• [Work order]: If a line in the listing below includes the word "counter", pick it out.

*** Opening of Dataset records ***

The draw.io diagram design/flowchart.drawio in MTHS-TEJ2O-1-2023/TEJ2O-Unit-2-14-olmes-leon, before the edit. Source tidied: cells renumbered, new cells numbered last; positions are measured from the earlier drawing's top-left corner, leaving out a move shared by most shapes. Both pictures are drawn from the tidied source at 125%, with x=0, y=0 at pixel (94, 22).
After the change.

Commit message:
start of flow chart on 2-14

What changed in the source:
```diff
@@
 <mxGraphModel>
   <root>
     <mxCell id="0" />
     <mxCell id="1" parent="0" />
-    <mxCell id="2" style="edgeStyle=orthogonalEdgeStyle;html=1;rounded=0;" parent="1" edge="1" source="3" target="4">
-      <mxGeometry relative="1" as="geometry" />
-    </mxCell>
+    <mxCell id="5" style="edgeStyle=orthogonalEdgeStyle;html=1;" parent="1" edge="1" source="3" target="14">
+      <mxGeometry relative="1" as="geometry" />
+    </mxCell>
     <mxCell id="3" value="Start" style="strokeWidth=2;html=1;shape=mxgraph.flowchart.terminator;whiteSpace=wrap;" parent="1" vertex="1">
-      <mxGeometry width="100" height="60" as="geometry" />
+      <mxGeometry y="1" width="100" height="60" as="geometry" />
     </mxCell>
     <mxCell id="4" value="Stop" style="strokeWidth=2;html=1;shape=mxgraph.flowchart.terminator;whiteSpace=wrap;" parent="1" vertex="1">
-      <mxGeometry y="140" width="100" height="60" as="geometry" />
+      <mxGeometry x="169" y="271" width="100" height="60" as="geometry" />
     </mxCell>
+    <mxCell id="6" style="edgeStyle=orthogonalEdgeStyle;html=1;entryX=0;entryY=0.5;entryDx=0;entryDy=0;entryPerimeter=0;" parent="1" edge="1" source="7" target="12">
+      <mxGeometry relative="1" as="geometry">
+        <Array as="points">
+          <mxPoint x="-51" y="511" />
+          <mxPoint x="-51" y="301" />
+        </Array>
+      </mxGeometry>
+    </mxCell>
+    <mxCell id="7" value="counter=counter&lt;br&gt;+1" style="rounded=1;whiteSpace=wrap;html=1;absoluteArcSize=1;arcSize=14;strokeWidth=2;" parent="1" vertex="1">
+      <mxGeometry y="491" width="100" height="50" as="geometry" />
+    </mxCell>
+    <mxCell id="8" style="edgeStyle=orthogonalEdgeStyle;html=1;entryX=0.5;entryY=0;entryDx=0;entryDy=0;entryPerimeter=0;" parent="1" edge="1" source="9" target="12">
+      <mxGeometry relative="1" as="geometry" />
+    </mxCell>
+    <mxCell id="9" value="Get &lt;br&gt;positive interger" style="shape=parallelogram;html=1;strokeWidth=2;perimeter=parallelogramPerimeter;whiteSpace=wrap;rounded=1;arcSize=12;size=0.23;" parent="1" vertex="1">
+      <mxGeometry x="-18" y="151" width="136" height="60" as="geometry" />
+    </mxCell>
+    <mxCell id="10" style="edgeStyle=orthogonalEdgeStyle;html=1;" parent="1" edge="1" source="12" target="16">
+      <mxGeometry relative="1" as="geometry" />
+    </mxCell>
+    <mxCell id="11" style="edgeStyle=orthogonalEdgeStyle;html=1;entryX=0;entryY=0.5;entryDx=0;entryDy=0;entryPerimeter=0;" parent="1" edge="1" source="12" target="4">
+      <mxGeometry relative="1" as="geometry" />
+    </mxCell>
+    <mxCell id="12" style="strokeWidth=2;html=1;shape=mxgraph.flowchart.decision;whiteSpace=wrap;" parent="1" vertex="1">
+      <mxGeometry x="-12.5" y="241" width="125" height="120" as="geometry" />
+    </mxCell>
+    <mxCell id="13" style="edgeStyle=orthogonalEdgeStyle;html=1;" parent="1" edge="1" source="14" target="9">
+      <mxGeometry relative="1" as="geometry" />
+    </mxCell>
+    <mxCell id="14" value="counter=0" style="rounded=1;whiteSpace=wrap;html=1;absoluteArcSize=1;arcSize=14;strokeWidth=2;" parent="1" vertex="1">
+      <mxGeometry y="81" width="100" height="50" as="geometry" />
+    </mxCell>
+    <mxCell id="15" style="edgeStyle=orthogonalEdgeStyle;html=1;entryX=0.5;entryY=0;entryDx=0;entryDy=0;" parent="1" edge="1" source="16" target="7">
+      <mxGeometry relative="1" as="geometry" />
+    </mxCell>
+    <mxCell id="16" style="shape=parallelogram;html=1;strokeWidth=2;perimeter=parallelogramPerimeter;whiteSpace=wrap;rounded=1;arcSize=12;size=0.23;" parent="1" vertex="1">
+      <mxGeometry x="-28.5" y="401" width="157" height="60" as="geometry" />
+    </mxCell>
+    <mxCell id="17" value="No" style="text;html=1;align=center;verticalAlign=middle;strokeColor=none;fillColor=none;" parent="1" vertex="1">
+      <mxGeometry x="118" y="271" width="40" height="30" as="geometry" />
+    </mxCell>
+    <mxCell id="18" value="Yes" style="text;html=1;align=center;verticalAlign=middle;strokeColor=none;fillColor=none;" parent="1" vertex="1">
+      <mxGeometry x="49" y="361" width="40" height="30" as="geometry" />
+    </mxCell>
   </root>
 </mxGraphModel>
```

*** Close of Dataset records ***

• [Exercise response]:
+    <mxCell id="7" value="counter=counter&lt;br&gt;+1" style="rounded=1;whiteSpace=wrap;html=1;absoluteArcSize=1;arcSize=14;strokeWidth=2;" parent="1" vertex="1">
+    <mxCell id="14" value="counter=0" style="rounded=1;whiteSpace=wrap;html=1;absoluteArcSize=1;arcSize=14;strokeWidth=2;" parent="1" vertex="1">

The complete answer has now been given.